You are absolutely right that you’re not alone. When I shared your letter on Twitter, several readers replied to say that they’d also lost loved ones at the height of the pandemic and had to find an alternative to traditional mourning traditions. These people and others had some great advice for you.

First please rest assured that there’s no deadline to have an event to honor your father. It wouldn’t be wrong or weird or inappropriate or even unusual to organize an event a few years later:

There’s no statute of limitations on grief; they did what they had the bandwidth for at the time back in 2020 but memorial services can happen at any time. If the reader feels the need for more expressive ritual, they can coordinate a memorial celebration of life now. — @NzingaTT

“My dad’s little sister was killed in an accident, age 5. My grandma was too traumatized to hold a funeral or even mark her grave & my dad & other siblings were confused & sad. We bought a gravestone & held a memorial service almost 60 years later. Do whatever you need to.”@kcIMT122

June 2020. We’re having a party and spreading his ashes in one of his favorite places this summer. — @DanielleAlberti

I’m a hospice chaplain. I see similar situations often. No judgment for the family who didn’t choose to do much, although I think the letter writer’s outlook is ultimately healthier. But there’s no statute of limitations for a funeral or memorial service. — @travisegreene

If you do want to plan something now, or for this summer, or next year, do it. Despite the time that’s passed, it still might feel overwhelming. So if you need help, ask.

If the deceased was on hospice there may be resources there they can access, either for bereavement support or ritual planning. Or if they’re connected to a church, synagogue, etc. Get creative, enlist friends, play favorite music or read from sacred texts, novels, whatever.

— @travisegreene

I thankfully haven’t been in this position, but would be deeply honored if a friend came to me with this problem and asked me to help throw an event to honor their loved one. Lean on your friends! — @SaraLang

And remember, an event to honor your father doesn’t have to be a traditional memorial service. It can be as large or small, as public or private, as you want it to be:

My advice is to have your own personal little memorial service for him. Either on his birthday, or a day that was special to the pair of you. Eat favorite foods, watch favorite movies, or go someplace he loved to go. You don’t have to have a service to celebrate his life. — @B26127913
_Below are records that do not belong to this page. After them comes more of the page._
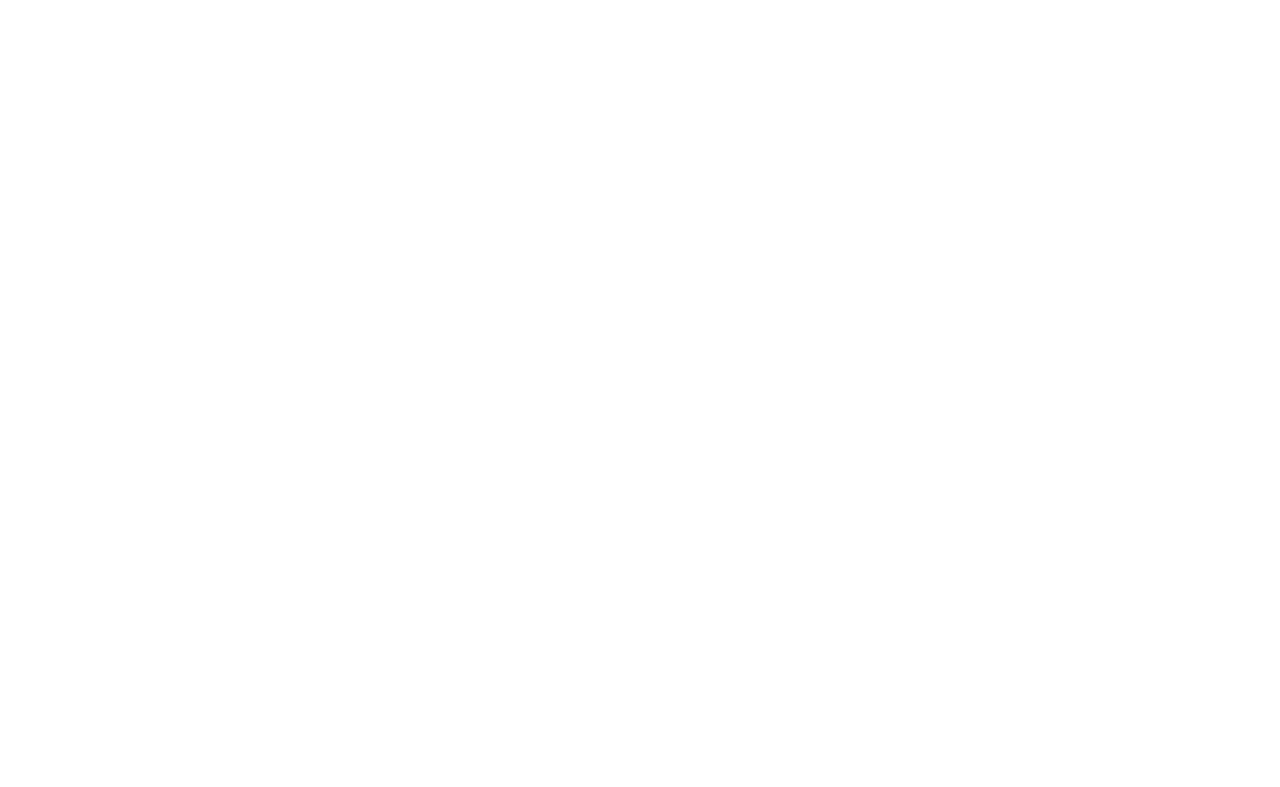
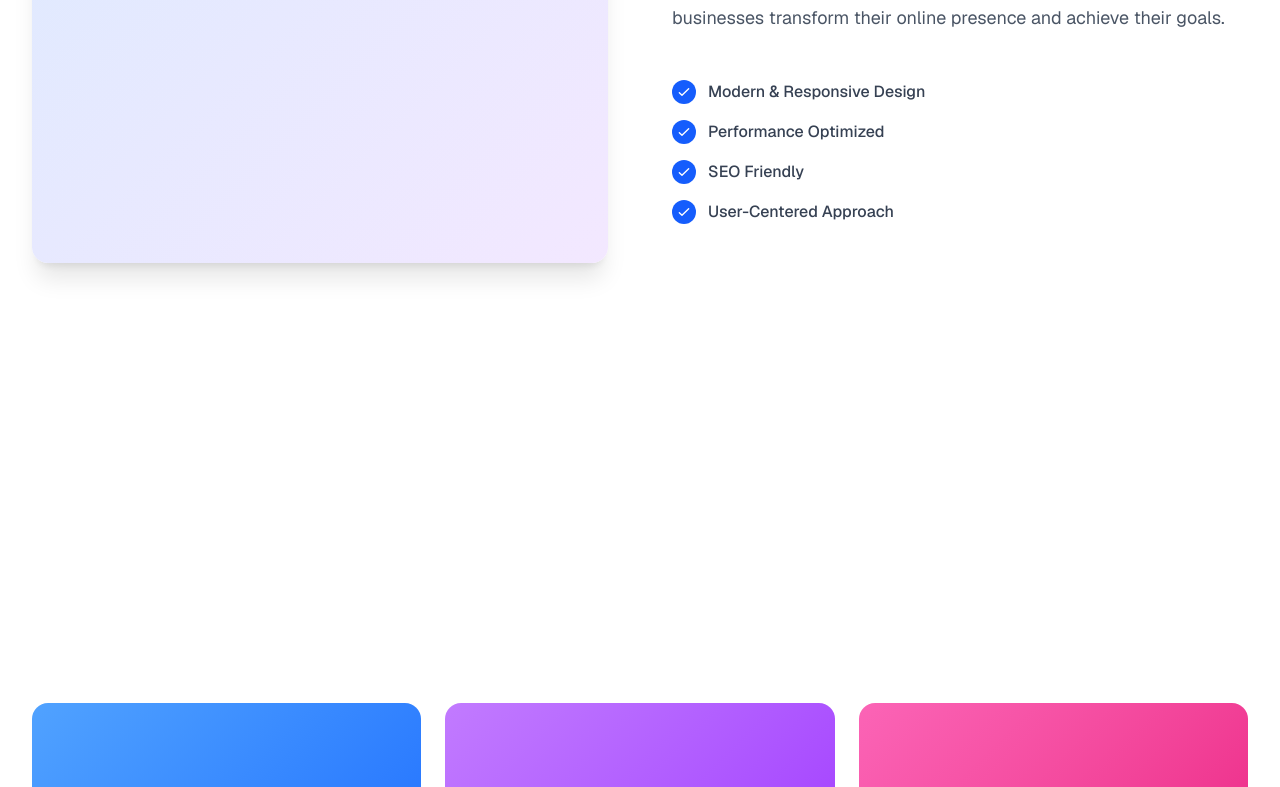
Before and after one commit to Abdulwahabb99/ZOHR-project, a Next.js app: page / in a window 1280 px wide. Shown: the part 1273-2060 px from the top of the page. Before the commit the page ends 1205 px from the top, so only its background shows below. Built offline with nearby package versions, Linux system fonts and the light colour scheme.

Commit message:
Feature: Add About and Portfolio sections to Home page. Update Portfolio section header to "Our Projects" for clarity.

```diff
--- a/app/page.tsx
+++ b/app/page.tsx
@@ -1,17 +1,24 @@
 import Navbar from '@/components/Navbar';
 import Hero from '@/components/Hero';
+import AboutSection from '@/components/AboutSection';
+import PortfolioSection from '@/components/PortfolioSection';
 import Footer from '@/components/Footer';
 
 /**
  * Home Page
  *
- * This is the main landing page with hero slider
+ * This is the main landing page with:
+ * - Hero slider
+ * - About section
+ * - Portfolio section (Our Projects)
  */
 export default function Home() {
   return (
     <main className="min-h-screen">
       <Navbar />
       <Hero />
+      <AboutSection />
+      <PortfolioSection />
       <Footer />
     </main>
   );
--- a/components/PortfolioSection.tsx
+++ b/components/PortfolioSection.tsx
@@ -81,7 +81,7 @@ export default function PortfolioSection() {
         {/* Section Header */}
         <div className="text-center mb-16 fade-in-element opacity-0 translate-y-8 transition-all duration-700">
           <h2 className="text-3xl sm:text-4xl md:text-5xl font-bold text-gray-900 mb-4">
-            Our Portfolio
+            Our Projects
           </h2>
           <p className="text-lg text-gray-600 max-w-2xl mx-auto">
             Explore some of our recent work and see how we've helped businesses
```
My grandpa died in Jan 2020 and we never got to have a funeral for him. My aunt planned a family lunch at one of his favorite places last year—everyone flew in for it and treated it like a low-key memorial service. We shared stories, gave speeches, cried, hugged. Then this year, my grandpa’s adult kids went to his favorite beach to spread his ashes & reminisce on their childhood. It worked for us because my grandma had the little involvement she wanted (still full of grief), & we got to have something to mark our grief, too. So my suggestion is to think beyond something formal or traditional. The LW should think of something or somewhere their father loved, and do something to honor him there (read a poem, sit there and cry). Or find a time to pull the family together for a meal and share stories. — @jslattx3

In Judaism a candle is lit on the anniversary and burns until it burns out. Yahrzeit candles burn for 24 full hours but since LW isn’t Jewish you can do it with any candle and I personally find it to be a very cathartic ritual. — @HurricaneMomo

Some cultures/religions have a type of memorial service at specific points after death, 40 days, 1 year, etc. Have a memorial service and invite those close to you to participate. You can even just have it in your home. — @MirjanaBalta

Final note: You say “I need to mourn” but I thought @CleverWhatever was very wise to point out, “You’re already mourning. You have been mourning. We’re enculturated to think that grief is only legible when it happens in prescribed ways. But your grief is now and has been and will continue to be valid.” So don’t feel as if you’ve wasted the past few years or somehow fallen behind. Also, someone who replied privately encouraged me to remind you that there may have been a very practical reason for the short obit. Those things can be expensive. Like really expensive. So the two-sentence one your mom and sister put together wasn’t necessarily a decision based in a shortage of care or respect. That said, if it wasn’t enough for you, that’s totally valid, and I hope you feel empowered to honor your dad’s memory now, a year from now, and for many years in the future.